From phylogenetic patterns in samples collected over time and from different parts of the same tumor, they got a look at the intra-tumor heterogeneity characterizing each case. As it turned out, higher-than-usual clonal heterogeneity in the tumor typically coincided with shorter progression-free survival and overall survival times.

And for at least two women with cancer recurrence, the team pegged the relapse to the resurgence of cell sub-populations present from early stages of the disease, highlighting the potential for minor clones to expand after treatment when diversity in the tumor is high.

Such research "helps make sense of the genetic chaos inside tumors," the study's co-senior author James Brenton said.

"It's another step closer to cracking the code on cancer biology so that we can understand sooner how patients will respond to treatment — and how to develop better drugs for this hard-to-treat cancer in the future," continued Brenton, an oncology researcher at the University of Cambridge.

Past research has uncovered a role for expansion by treatment-resistant clones in blood cancers, the team noted. But while intra-tumor heterogeneity has been observed in solid tumors, its role in patient outcomes has been less well studied.

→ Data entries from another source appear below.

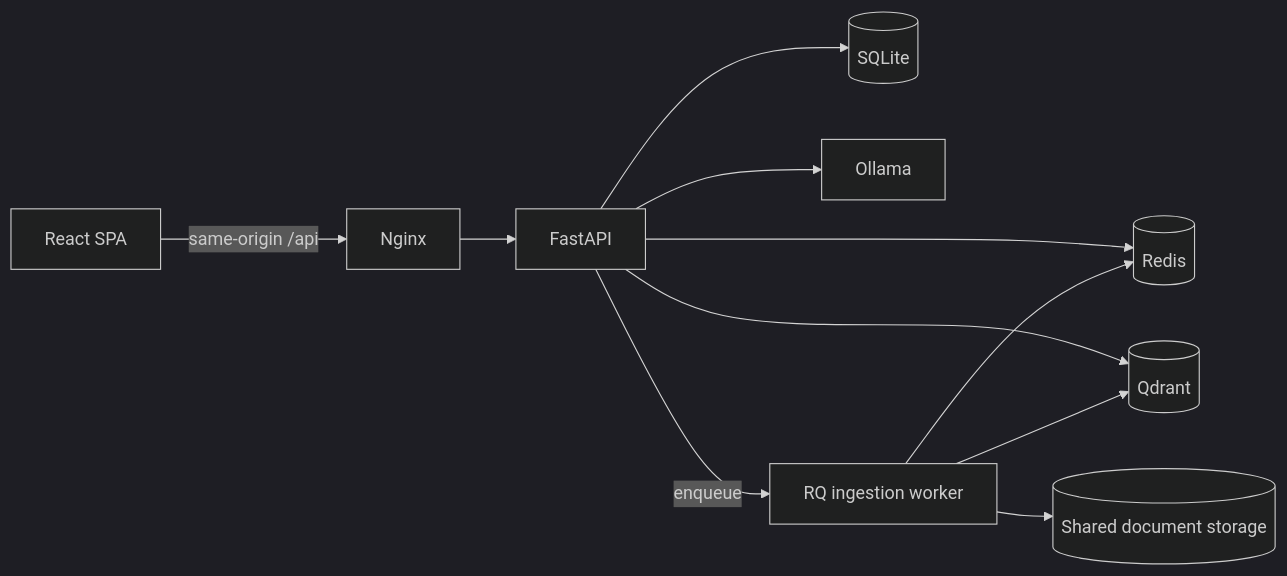
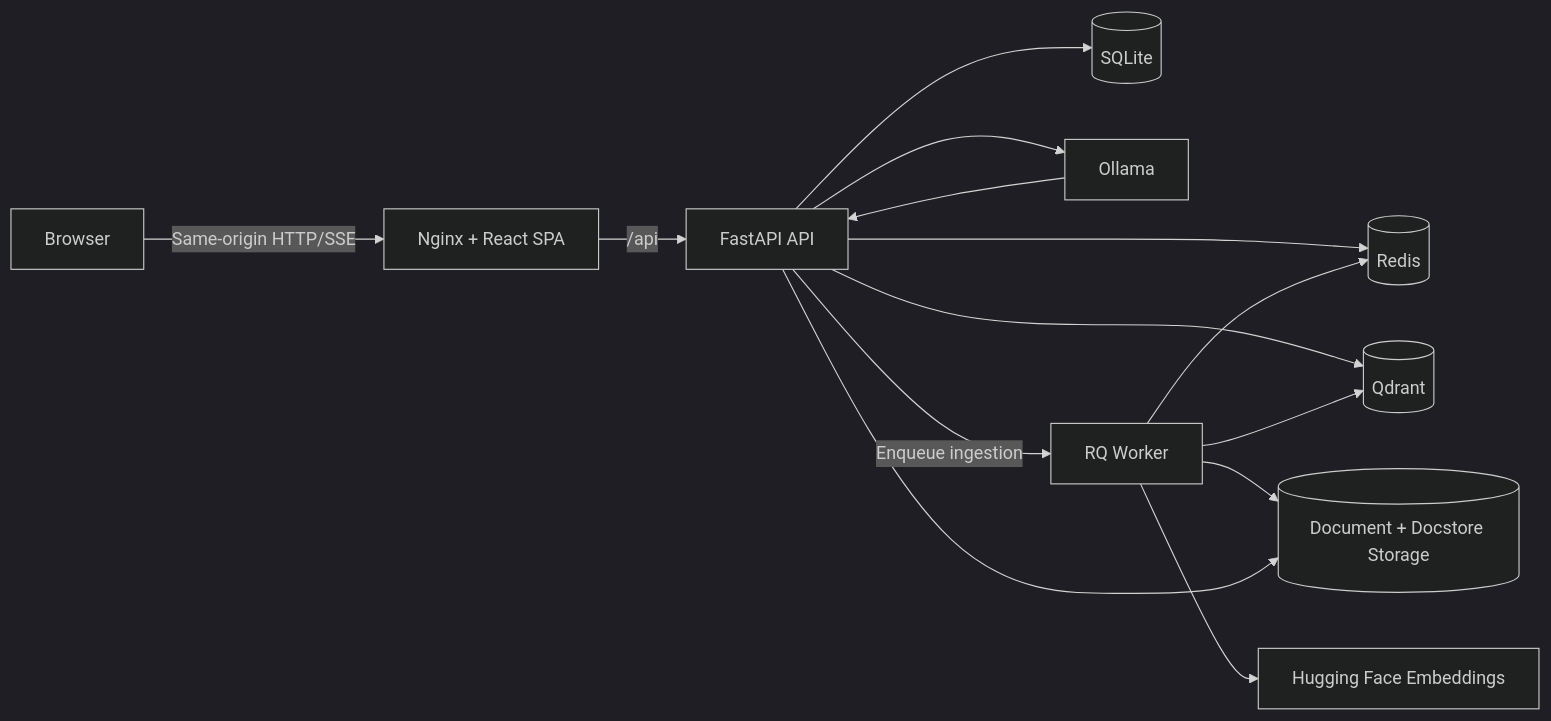
The first of 3 diagrams in README.md (Tan-1106/Legal-Assistant), drawn with Mermaid (dark theme) before and after one commit. The commit also changed other lines of this file, not shown here.

````diff
--- a/README.md
+++ b/README.md
@@ -9,13 +123,19 @@
 ```mermaid
 flowchart LR
-    Browser[React SPA] -->|same-origin /api| Nginx
-    Nginx --> FastAPI
-    FastAPI --> SQLite[(SQLite)]
-    FastAPI --> Redis[(Redis)]
-    FastAPI --> Qdrant[(Qdrant)]
-    FastAPI --> Ollama[Ollama]
-    FastAPI -->|enqueue| RQ[RQ ingestion worker]
-    RQ --> Redis
-    RQ --> Qdrant
-    RQ --> Files[(Shared document storage)]
+    U[Browser] -->|Same-origin HTTP/SSE| N[Nginx + React SPA]
+    N -->|/api| A[FastAPI API]
+
+    A --> SQL[(SQLite)]
+    A --> R[(Redis)]
+    A --> Q[(Qdrant)]
+    A --> O[Ollama]
+    A -->|Enqueue ingestion| W[RQ Worker]
+
+    W --> R
+    W --> Q
+    W --> D[(Document + Docstore Storage)]
+    W --> E[Hugging Face Embeddings]
+
+    A --> D
+    O --> A
 ```
````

Brenton and his colleagues focused on 18 women with high-grade serous ovarian cancer, collecting 177 tumor samples, including metastases, over a median of 31 months. Following quality control steps, the team was left with information on three or more tumors samples for 14 of the patients.

Along with copy number profiling discerned from Affymetrix array testing on the tumors, the team assessed mutation patterns in seven suspicious genes using TAm-seq.

Through whole-genome sequencing on samples from half a dozen patients, the researchers also got a more extensive look at recurrent somatic mutations in the high-grade serous ovarian tumors.

As in prior genomic studies of high-grade serous ovarian cancer, they noted, the tumors often contained recurrent somatic mutations affecting the tumor suppressor gene TP53, though copy number aberrations tended to vary from one individual to the next.

By analyzing alterations in samples taken at different metastatic sites and stages of treatment in the same individual using an analytical method known as MEDICC, the study's authors got a peek at the clonal heterogeneity present in each case.

The analysis revealed differences in tumor diversity from on individual to the next, they reported.

Those with high levels of clonal expansion in their tumors had average survival times of less than two years compared to the almost 43-month average survival time detected in individuals with lower levels of clonal expansion in their tumors.

The relationship seems to reflect the availability of treatment-resistant sub-clones that can take over when other tumor cell populations succumb to chemotherapy, the team noted, consistent with the patterns identified in tumors from two of the relapsed patients.

Because sub-clones present early on can potentially expand after treatment, the study's authors argued that "quantitative measures of intra-tumor heterogeneity may have predictive value for survival after chemotherapy in [high-grade serous ovarian cancer]."